There are a few areas where the 245T falls short. Perhaps the biggest flaw is the support for resolution scaling. If you predominantly use 16:10 or 4:3 aspect ratios, you should be okay, but any 16:9 sources will end up slightly distorted when using the digital inputs; however, analog inputs are better on aspect ratio support. This isn't a big enough problem that we would go so far as recommending against using the 245T, and truthfully there are plenty of users that will never know the difference; still, there are other LCDs that offer better scaling options. Dell's 2407WFP and Gateway's FPD2485W are two examples, and there are certainly others.
There are many people that seem to think 24" LCDs are "too large", but after purchasing a 2405FPW three years ago I have never regretted the decision. In fact, I even took the next step and upgraded to a 30" LCD 18 months later. The cost of 30" LCDs is still relatively prohibitive, but when you think about how many hours you spend a day staring at your computer screen, we definitely wouldn't skimp on this important peripheral.
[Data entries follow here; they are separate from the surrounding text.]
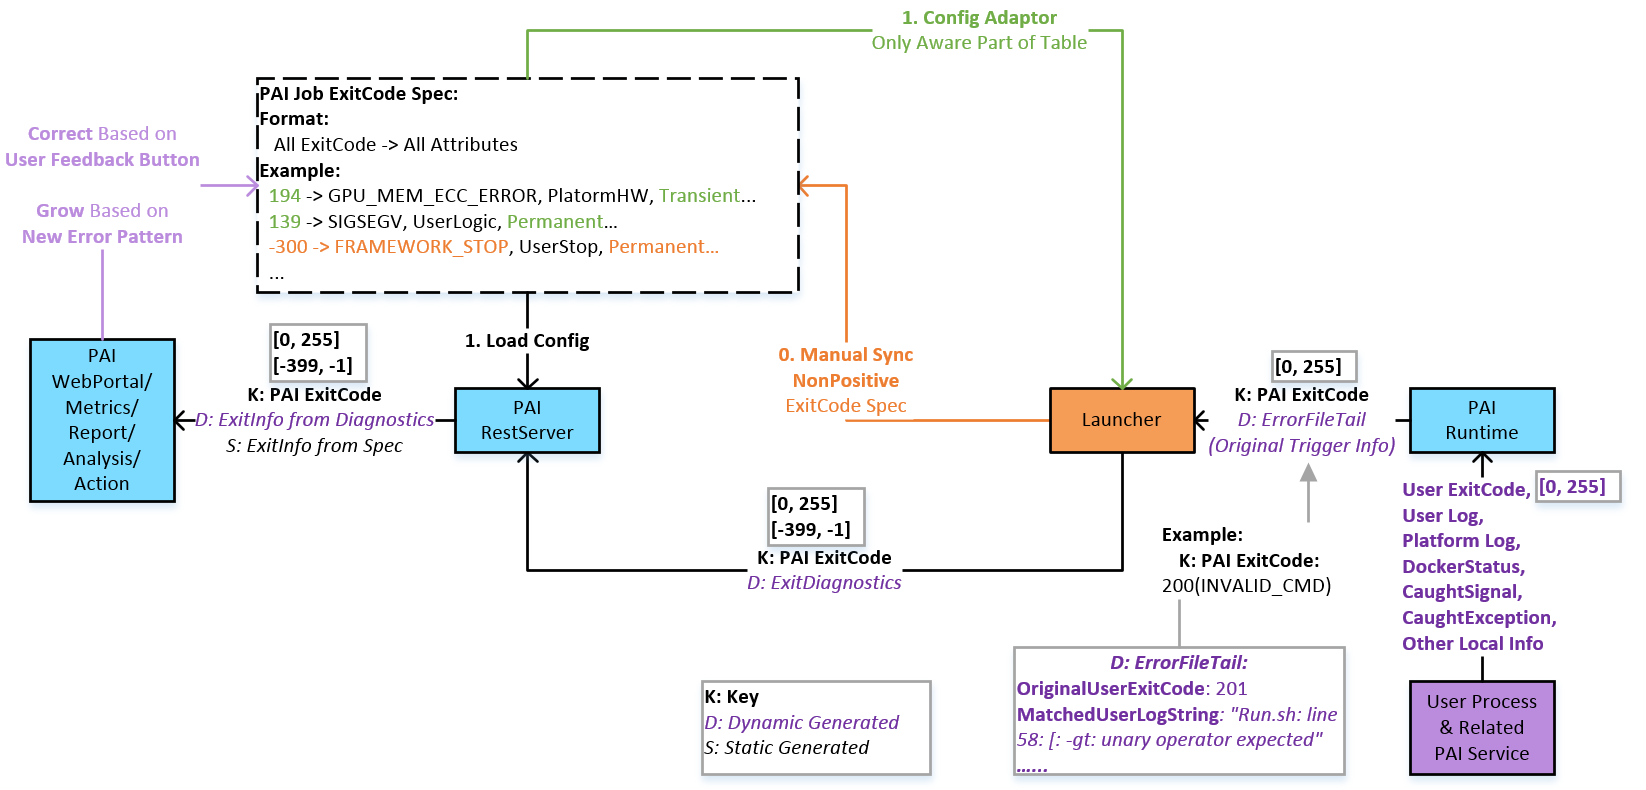
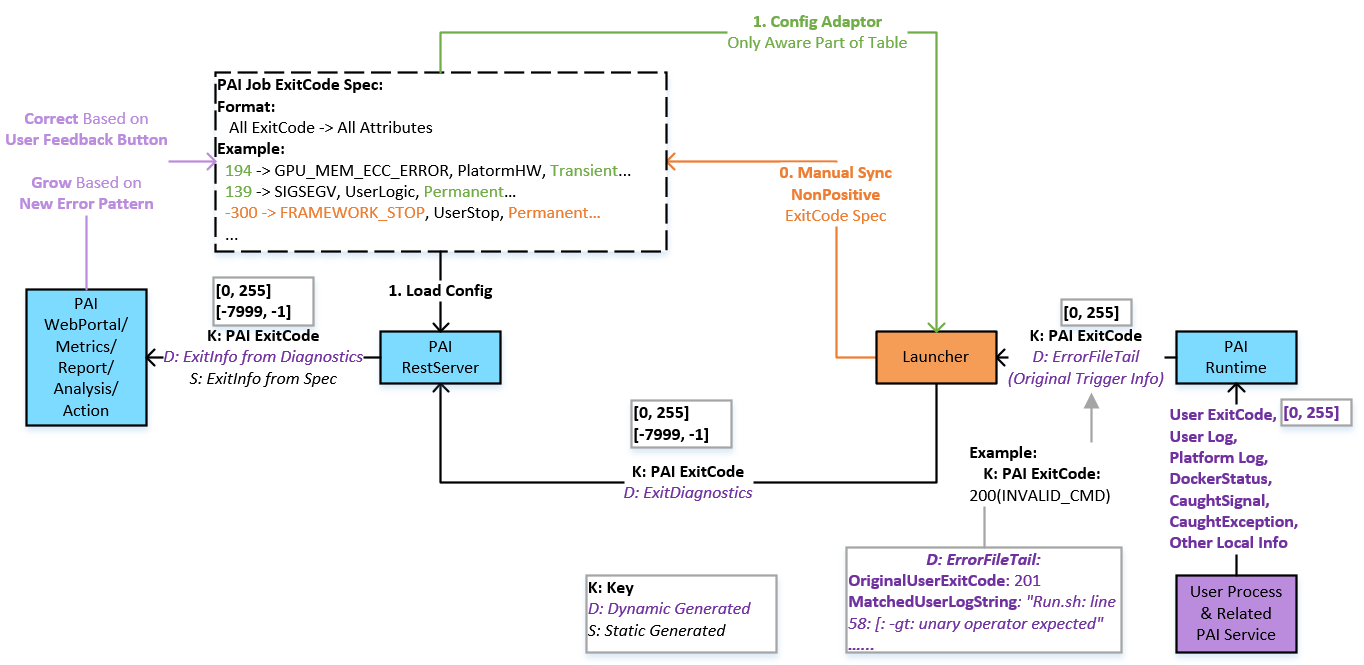
[YARN]: Tune Diagnostics Aggregation

Changed region(s): [[0.0, 0.0, 1.0, 0.9925], [0.4003, 0.8421, 0.585, 0.9925]]

diff --git a/subprojects/frameworklauncher/yarn/src/main/java/com/microsoft/frameworklauncher/common/exit/FrameworkExitSpec.java b/subprojects/frameworklauncher/yarn/src/main/java/com/microsoft/frameworklauncher/common/exit/FrameworkExitSpec.java
@@ -49,22 +49,22 @@ public class FrameworkExitSpec {
         ContainerExitStatus.INVALID,
         null,
         ExitType.TRANSIENT_NORMAL,
-        "Container exited with invalid exit status, maybe container initialization failed"));
+        "Container exited with invalid exit status, maybe YARN failed to initialize container environment"));
     spec.put(FrameworkExitCode.CONTAINER_NOT_AVAILABLE_EXIT_STATUS.toInt(), new FrameworkExitInfo(
         -2517,
         null,
         ExitType.TRANSIENT_NORMAL,
-        "Container exited with not available exit status, maybe container process creation failed"));
+        "Container exited with not available exit status, maybe YARN failed to create container executor process"));
     spec.put(FrameworkExitCode.CONTAINER_NODE_DISKS_FAILED.toInt(), new FrameworkExitInfo(
         ContainerExitStatus.DISKS_FAILED,
         null,
         ExitType.TRANSIENT_NORMAL,
-        "Container early discarded by NM due to local bad disk, maybe no capacity left on the disk"));
+        "Container cannot be launched by YARN due to local bad disk, maybe no disk space left"));
     spec.put(FrameworkExitCode.CONTAINER_PORT_CONFLICT.toInt(), new FrameworkExitInfo(
         -210,
         null,
         ExitType.TRANSIENT_NORMAL,
-        "Container early discarded by NM due to the request ports conflict"));
+        "Container cannot be launched by YARN due to local port conflict"));
     //// Container Aborted by YARN
     spec.put(FrameworkExitCode.CONTAINER_ABORTED.toInt(), new FrameworkExitInfo(
         ContainerExitStatus.ABORTED,
@@ -75,79 +75,79 @@ public class FrameworkExitSpec {
         ContainerExitStatus.ABORTED,
         "Container released on a *lost* node",
         ExitType.TRANSIENT_NORMAL,
-        "Container lost due to node lost, maybe its NM is down for a long time"));
+        "Container lost due to node lost, maybe its YARN NM is down for a long time"));
     spec.put(FrameworkExitCode.CONTAINER_EXPIRED.toInt(), new FrameworkExitInfo(
         ContainerExitStatus.ABORTED,
         "Container expired since it was unused",
         ExitType.TRANSIENT_CONFLICT,
-        "Container expired due to it is not launched on NM in time, maybe other containers cannot be allocated in time"));
+        "Container previously allocated is expired due to it is not launched on YARN NM in time, maybe other containers cannot be allocated in time"));
     spec.put(FrameworkExitCode.CONTAINER_ABORTED_ON_AM_RESTART.toInt(), new FrameworkExitInfo(
         ContainerExitStatus.ABORTED,
         "Container of a completed application",
         ExitType.TRANSIENT_CONFLICT,
-        "Container previously allocated is aborted by RM during AM restart, maybe other containers cannot be allocated in time"));
+        "Container previously allocated is aborted by YARN RM during Launcher AM restart, maybe other containers cannot be allocated in time"));
     //// Container Other Failed by YARN
     spec.put(FrameworkExitCode.CONTAINER_PREEMPTED.toInt(), new FrameworkExitInfo(
         ContainerExitStatus.PREEMPTED,
         null,
         ExitType.TRANSIENT_NORMAL,
-        "Container preempted by RM, maybe its queue overused capacity was reclaimed"));
+        "Container preempted by YARN RM, maybe its queue overused resource was reclaimed"));
     spec.put(FrameworkExitCode.CONTAINER_VIRTUAL_MEMORY_EXCEEDED.toInt(), new FrameworkExitInfo(
         ContainerExitStatus.KILLED_EXCEEDED_VMEM,
         null,
         ExitType.NON_TRANSIENT,
-        "Container killed due to it exceeded the request virtual memory"));
+        "Container killed by YARN due to it exceeded the request virtual memory"));
     spec.put(FrameworkExitCode.CONTAINER_PHYSICAL_MEMORY_EXCEEDED.toInt(), new FrameworkExitInfo(
         ContainerExitStatus.KILLED_EXCEEDED_PMEM,
         null,
         ExitType.NON_TRANSIENT,
-        "Container killed due to it exceeded the request physical memory"));
+        "Container killed by YARN due to it exceeded the request physical memory"));
     spec.put(FrameworkExitCode.CONTAINER_KILLED_BY_AM.toInt(), new FrameworkExitInfo(
         ContainerExitStatus.KILLED_BY_APPMASTER,
         null,
         ExitType.TRANSIENT_NORMAL,
-        "Container killed by AM"));
+        "Container killed by Launcher AM, maybe allocated container is rejected"));
     spec.put(FrameworkExitCode.CONTAINER_KILLED_BY_RM.toInt(), new FrameworkExitInfo(
         ContainerExitStatus.KILLED_BY_RESOURCEMANAGER,
         null,
         ExitType.TRANSIENT_NORMAL,
-        "Container killed by RM"));
+        "Container killed by YARN RM, maybe the container is not managed by YARN RM anymore"));
     spec.put(FrameworkExitCode.CONTAINER_KILLED_ON_APP_COMPLETION.toInt(), new FrameworkExitInfo(
         ContainerExitStatus.KILLED_AFTER_APP_COMPLETION,
         null,
         ExitType.TRANSIENT_NORMAL,
-        "Container killed due to App completed"));
+        "Container killed by YARN RM due to its app already completed"));
     spec.put(FrameworkExitCode.CONTAINER_EXTERNAL_UTILIZATION_SPIKED.toInt(), new FrameworkExitInfo(
         -200,
         null,
         ExitType.TRANSIENT_NORMAL,
-        "Container killed due to external utilization spiked"));
+        "Container killed by YARN due to external utilization spiked"));
     //// Container Failed by Launcher AM
     spec.put(FrameworkExitCode.CONTAINER_NM_LAUNCH_FAILED.toInt(), new FrameworkExitInfo(
         FrameworkExitCode.CONTAINER_NM_LAUNCH_FAILED.toInt(),
         null,
         ExitType.TRANSIENT_NORMAL,
-        "Container failed to launch on NM"));
+        "Container failed to launch on YARN NM"));
     spec.put(FrameworkExitCode.CONTAINER_RM_RESYNC_LOST.toInt(), new FrameworkExitInfo(
         FrameworkExitCode.CONTAINER_RM_RESYNC_LOST.toInt(),
         null,
         ExitType.TRANSIENT_NORMAL,
-        "Container lost after RMResynced"));
+        "Container lost after Launcher AM resynced with YARN RM"));
     spec.put(FrameworkExitCode.CONTAINER_RM_RESYNC_EXCEEDED.toInt(), new FrameworkExitInfo(
         FrameworkExitCode.CONTAINER_RM_RESYNC_EXCEEDED.toInt(),
         null,
         ExitType.NON_TRANSIENT,
-        "Container exceeded after RMResynced"));
+        "Container exceeded after Launcher AM resynced with YARN RM"));
     spec.put(FrameworkExitCode.CONTAINER_MIGRATE_TASK_REQUESTED.toInt(), new FrameworkExitInfo(
         FrameworkExitCode.CONTAINER_MIGRATE_TASK_REQUESTED.toInt(),
         null,
         ExitType.TRANSIENT_NORMAL,
-        "Container killed due to MigrateTaskRequest"));
+        "Container killed by Launcher due to user MigrateTaskRequest"));
     spec.put(FrameworkExitCode.CONTAINER_AGENT_EXPIRED.toInt(), new FrameworkExitInfo(
         FrameworkExitCode.CONTAINER_AGENT_EXPIRED.toInt(),
         null,
         ExitType.TRANSIENT_NORMAL,
-        "Container killed due to no agent heartbeat is received in time"));
+        "Container killed by Launcher due to no Launcher Agent heartbeat is received in time"));
     /// Container Internal Error is handled by UserContainerExitSpec.
 
 
@@ -158,38 +158,38 @@ public class FrameworkExitSpec {
         FrameworkExitCode.AM_RM_HEARTBEAT_YARN_EXCEPTION.toInt(),
         null,
         ExitType.NON_TRANSIENT,
-        "AM RM heartbeat failed due to YarnException, maybe App is non-compliant"));
+        "Launcher AM failed to heartbeat with YARN RM due to YarnException, maybe App is non-compliant"));
     spec.put(FrameworkExitCode.AM_RM_HEARTBEAT_IO_EXCEPTION.toInt(), new FrameworkExitInfo(
         FrameworkExitCode.AM_RM_HEARTBEAT_IO_EXCEPTION.toInt(),
         null,
         ExitType.TRANSIENT_NORMAL,
-        "AM RM heartbeat failed due to IOException, maybe RM is down"));
+        "Launcher AM failed to heartbeat with YARN RM due to IOException, maybe YARN RM is down"));
     spec.put(FrameworkExitCode.AM_RM_HEARTBEAT_UNKNOWN_EXCEPTION.toInt(), new FrameworkExitInfo(
         FrameworkExitCode.AM_RM_HEARTBEAT_UNKNOWN_EXCEPTION.toInt(),
         null,
         ExitType.TRANSIENT_NORMAL,
-        "AM RM heartbeat failed due to unknown Exception"));
+        "Launcher AM failed to heartbeat with YARN RM due to unknown Exception"));
     spec.put(FrameworkExitCode.AM_RM_HEARTBEAT_SHUTDOWN_REQUESTED.toInt(), new FrameworkExitInfo(
         FrameworkExitCode.AM_RM_HEARTBEAT_SHUTDOWN_REQUESTED.toInt(),
         null,
         ExitType.TRANSIENT_NORMAL,
-        "AM RM heartbeat failed due to ShutdownRequest, maybe AM is not managed by RM anymore"));
+        "Launcher AM failed to heartbeat with YARN RM due to ShutdownRequest, maybe AM is not managed by YARN RM anymore"));
     //// App Failed by Launcher AM
     spec.put(FrameworkExitCode.AM_UNKNOWN_EXCEPTION.toInt(), new FrameworkExitInfo(
         FrameworkExitCode.AM_UNKNOWN_EXCEPTION.toInt(),
         null,
         ExitType.TRANSIENT_NORMAL,
-        "AM failed due to unknown Exception"));
+        "Launcher AM failed due to unknown Exception"));
     spec.put(FrameworkExitCode.AM_NON_TRANSIENT_EXCEPTION.toInt(), new FrameworkExitInfo(
         FrameworkExitCode.AM_NON_TRANSIENT_EXCEPTION.toInt(),
         null,
         ExitType.NON_TRANSIENT,
-        "AM failed due to NonTransientException"));
+        "Launcher AM failed due to NonTransientException, maybe App is non-compliant"));
     spec.put(FrameworkExitCode.AM_GANG_ALLOCATION_TIMEOUT.toInt(), new FrameworkExitInfo(
         FrameworkExitCode.AM_GANG_ALLOCATION_TIMEOUT.toInt(),
         null,
         ExitType.TRANSIENT_CONFLICT,
-        "AM failed due to all the requested resource cannot be satisfied in time"));
+        "Launcher AM failed due to all the requested resource cannot be satisfied in time"));
     /// AM External Error is already handled by RM
 
 
@@ -200,33 +200,33 @@ public class FrameworkExitSpec {
         FrameworkExitCode.APP_SUBMISSION_YARN_EXCEPTION.toInt(),
         null,
         ExitType.NON_TRANSIENT,
-        "Failed to submit App to RM due to YarnException, maybe App is non-compliant"));
+        "Failed to submit App to YARN RM due to YarnException, maybe App is non-compliant"));
     spec.put(FrameworkExitCode.APP_SUBMISSION_IO_EXCEPTION.toInt(), new FrameworkExitInfo(
         FrameworkExitCode.APP_SUBMISSION_IO_EXCEPTION.toInt(),
         null,
         ExitType.TRANSIENT_NORMAL,
-        "Failed to submit App to RM due to IOException, maybe RM is down"));
+        "Failed to submit App to YARN RM due to IOException, maybe YARN RM is down"));
     spec.put(FrameworkExitCode.APP_SUBMISSION_UNKNOWN_EXCEPTION.toInt(), new FrameworkExitInfo(
         FrameworkExitCode.APP_SUBMISSION_UNKNOWN_EXCEPTION.toInt(),
         null,
         ExitType.UNKNOWN,
-        "Failed to submit App to RM due to unknown Exception"));
+        "Failed to submit App to YARN RM due to unknown Exception"));
     spec.put(FrameworkExitCode.APP_KILLED_UNEXPECTEDLY.toInt(), new FrameworkExitInfo(
         FrameworkExitCode.APP_KILLED_UNEXPECTEDLY.toInt(),
         null,
         ExitType.TRANSIENT_NORMAL,
-        "App killed unexpectedly and directly through RM"));
+        "App killed unexpectedly and directly through YARN RM"));
     /// App Failed by Launcher Service
     spec.put(FrameworkExitCode.APP_RM_RESYNC_LOST.toInt(), new FrameworkExitInfo(
         FrameworkExitCode.APP_RM_RESYNC_LOST.toInt(),
         null,
         ExitType.TRANSIENT_NORMAL,
-        "App lost after RMResynced"));
+        "App lost after Launcher Service resynced with YARN RM"));
     spec.put(FrameworkExitCode.APP_STOP_FRAMEWORK_REQUESTED.toInt(), new FrameworkExitInfo(
         FrameworkExitCode.APP_STOP_FRAMEWORK_REQUESTED.toInt(),
         null,
         ExitType.NON_TRANSIENT,
-        "App killed due to StopFrameworkRequest"));
+        "App killed due to user StopFrameworkRequest"));
     spec.put(FrameworkExitCode.APP_AM_DIAGNOSTICS_LOST.toInt(), new FrameworkExitInfo(
         FrameworkExitCode.APP_AM_DIAGNOSTICS_LOST.toInt(),
         null,

diff --git a/subprojects/frameworklauncher/yarn/src/main/java/com/microsoft/frameworklauncher/common/exit/FrameworkExitCode.java b/subprojects/frameworklauncher/yarn/src/main/java/com/microsoft/frameworklauncher/common/exit/FrameworkExitCode.java
@@ -19,7 +19,7 @@ package com.microsoft.frameworklauncher.common.exit;
 
 /**
  * Predefined ExitCode for User Framework exit:
- * 1. It should be within range [-8000, -7100], [0, 0] to avoid conflicts with
+ * 1. It should be within range [-7999, -7100], [0, 0] to avoid conflicts with
  *    all the possible Failure ExitCode [1, 255] which is got from User
  *    Container exit and Failure ExitCode [-7099, -1] which is got from YARN.
  *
We feel 24" LCDs are now the sweet spot for computer displays, and with prices ranging from $300-$700, they're more affordable than ever before. The Samsung 245T comes in at the higher end of that range, and it's still not perfect, but if quality is a primary consideration, you could do far worse.
If you're not in a big hurry to upgrade your display right now, we should also mention that there are a few other companies launching new displays in the near future. We can't talk performance or features yet, and we're not expecting any quantum leaps in overall quality to occur; still, waiting to see what other companies come out with won't hurt. One thing is certain: this isn't the only LCD we're going to see released this year with this particular Samsung S-PVA panel.